BEGIN Records supplied

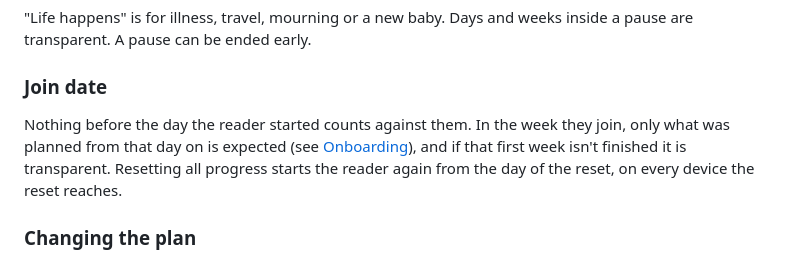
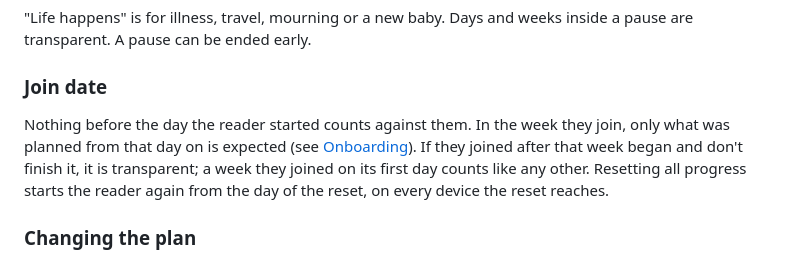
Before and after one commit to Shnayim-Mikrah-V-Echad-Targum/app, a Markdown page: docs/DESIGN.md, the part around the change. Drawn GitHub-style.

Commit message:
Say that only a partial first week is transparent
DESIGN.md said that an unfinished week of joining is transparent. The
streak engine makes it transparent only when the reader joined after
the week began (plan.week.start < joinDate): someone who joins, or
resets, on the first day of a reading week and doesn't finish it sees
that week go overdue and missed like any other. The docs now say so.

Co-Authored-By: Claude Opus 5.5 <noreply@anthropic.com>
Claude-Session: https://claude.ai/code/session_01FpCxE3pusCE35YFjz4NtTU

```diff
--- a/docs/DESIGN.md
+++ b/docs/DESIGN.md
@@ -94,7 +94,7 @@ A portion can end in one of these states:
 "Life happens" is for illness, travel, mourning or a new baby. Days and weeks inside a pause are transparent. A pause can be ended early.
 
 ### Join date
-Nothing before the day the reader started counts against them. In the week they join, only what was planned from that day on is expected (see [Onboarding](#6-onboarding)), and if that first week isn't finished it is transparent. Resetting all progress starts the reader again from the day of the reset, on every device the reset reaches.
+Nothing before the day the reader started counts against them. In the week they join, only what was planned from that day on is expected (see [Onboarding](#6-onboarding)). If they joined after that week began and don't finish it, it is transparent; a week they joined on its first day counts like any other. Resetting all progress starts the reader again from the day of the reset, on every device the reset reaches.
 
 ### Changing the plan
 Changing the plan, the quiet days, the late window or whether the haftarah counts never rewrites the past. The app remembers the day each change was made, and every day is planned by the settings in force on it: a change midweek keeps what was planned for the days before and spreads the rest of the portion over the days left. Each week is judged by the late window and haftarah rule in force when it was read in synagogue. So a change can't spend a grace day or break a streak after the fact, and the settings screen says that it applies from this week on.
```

END Records supplied
BEGIN Records supplied

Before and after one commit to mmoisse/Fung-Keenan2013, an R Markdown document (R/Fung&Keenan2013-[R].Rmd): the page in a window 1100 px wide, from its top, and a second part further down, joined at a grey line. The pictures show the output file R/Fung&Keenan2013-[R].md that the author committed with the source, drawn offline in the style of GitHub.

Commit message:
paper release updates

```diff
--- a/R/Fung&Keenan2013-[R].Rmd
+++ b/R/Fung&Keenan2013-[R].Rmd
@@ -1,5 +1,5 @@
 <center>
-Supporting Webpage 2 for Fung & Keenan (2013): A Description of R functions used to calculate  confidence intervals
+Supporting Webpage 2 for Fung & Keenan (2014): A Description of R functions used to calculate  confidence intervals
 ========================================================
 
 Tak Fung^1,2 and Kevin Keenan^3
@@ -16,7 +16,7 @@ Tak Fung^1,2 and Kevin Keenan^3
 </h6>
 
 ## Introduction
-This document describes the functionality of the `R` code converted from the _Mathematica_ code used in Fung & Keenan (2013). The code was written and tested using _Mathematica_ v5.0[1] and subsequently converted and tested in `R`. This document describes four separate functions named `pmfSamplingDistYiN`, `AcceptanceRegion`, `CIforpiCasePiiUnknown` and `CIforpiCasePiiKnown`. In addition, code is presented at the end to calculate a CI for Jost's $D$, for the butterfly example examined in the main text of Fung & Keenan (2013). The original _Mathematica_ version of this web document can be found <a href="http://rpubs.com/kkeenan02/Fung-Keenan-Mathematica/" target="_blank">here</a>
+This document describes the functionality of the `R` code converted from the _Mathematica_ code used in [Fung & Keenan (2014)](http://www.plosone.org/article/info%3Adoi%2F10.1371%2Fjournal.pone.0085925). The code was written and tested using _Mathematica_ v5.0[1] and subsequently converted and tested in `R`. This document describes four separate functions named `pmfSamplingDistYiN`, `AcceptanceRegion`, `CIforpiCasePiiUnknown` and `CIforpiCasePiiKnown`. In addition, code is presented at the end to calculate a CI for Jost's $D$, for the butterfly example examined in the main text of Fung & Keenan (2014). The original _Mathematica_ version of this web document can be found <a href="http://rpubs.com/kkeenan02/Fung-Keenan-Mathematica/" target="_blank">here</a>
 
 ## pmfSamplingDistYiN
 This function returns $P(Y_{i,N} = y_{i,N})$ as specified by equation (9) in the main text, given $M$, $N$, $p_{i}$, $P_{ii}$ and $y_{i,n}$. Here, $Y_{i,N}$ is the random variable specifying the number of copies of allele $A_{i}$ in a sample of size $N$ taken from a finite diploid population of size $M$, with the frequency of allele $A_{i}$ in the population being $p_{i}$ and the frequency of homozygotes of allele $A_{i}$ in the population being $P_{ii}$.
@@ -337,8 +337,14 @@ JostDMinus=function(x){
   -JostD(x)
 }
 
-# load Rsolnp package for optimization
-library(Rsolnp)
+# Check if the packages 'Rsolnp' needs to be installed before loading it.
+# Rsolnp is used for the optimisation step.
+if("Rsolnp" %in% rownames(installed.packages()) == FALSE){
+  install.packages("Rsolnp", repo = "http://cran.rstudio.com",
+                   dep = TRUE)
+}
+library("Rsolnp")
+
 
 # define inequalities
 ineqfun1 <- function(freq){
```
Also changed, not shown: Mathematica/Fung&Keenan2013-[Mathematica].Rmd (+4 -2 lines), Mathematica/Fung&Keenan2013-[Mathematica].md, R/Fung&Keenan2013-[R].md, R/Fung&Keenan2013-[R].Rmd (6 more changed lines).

END Records supplied

■ **About this exercise**: Each line holding the word "transparent" must be copied from the data.

■ **Response below**:
Say that only a partial first week is transparent
DESIGN.md said that an unfinished week of joining is transparent. The
streak engine makes it transparent only when the reader joined after
 "Life happens" is for illness, travel, mourning or a new baby. Days and weeks inside a pause are transparent. A pause can be ended early.
-Nothing before the day the reader started counts against them. In the week they join, only what was planned from that day on is expected (see [Onboarding](#6-onboarding)), and if that first week isn't finished it is transparent. Resetting all progress starts the reader again from the day of the reset, on every device the reset reaches.
+Nothing before the day the reader started counts against them. In the week they join, only what was planned from that day on is expected (see [Onboarding](#6-onboarding)). If they joined after that week began and don't finish it, it is transparent; a week they joined on its first day counts like any other. Resetting all progress starts the reader again from the day of the reset, on every device the reset reaches.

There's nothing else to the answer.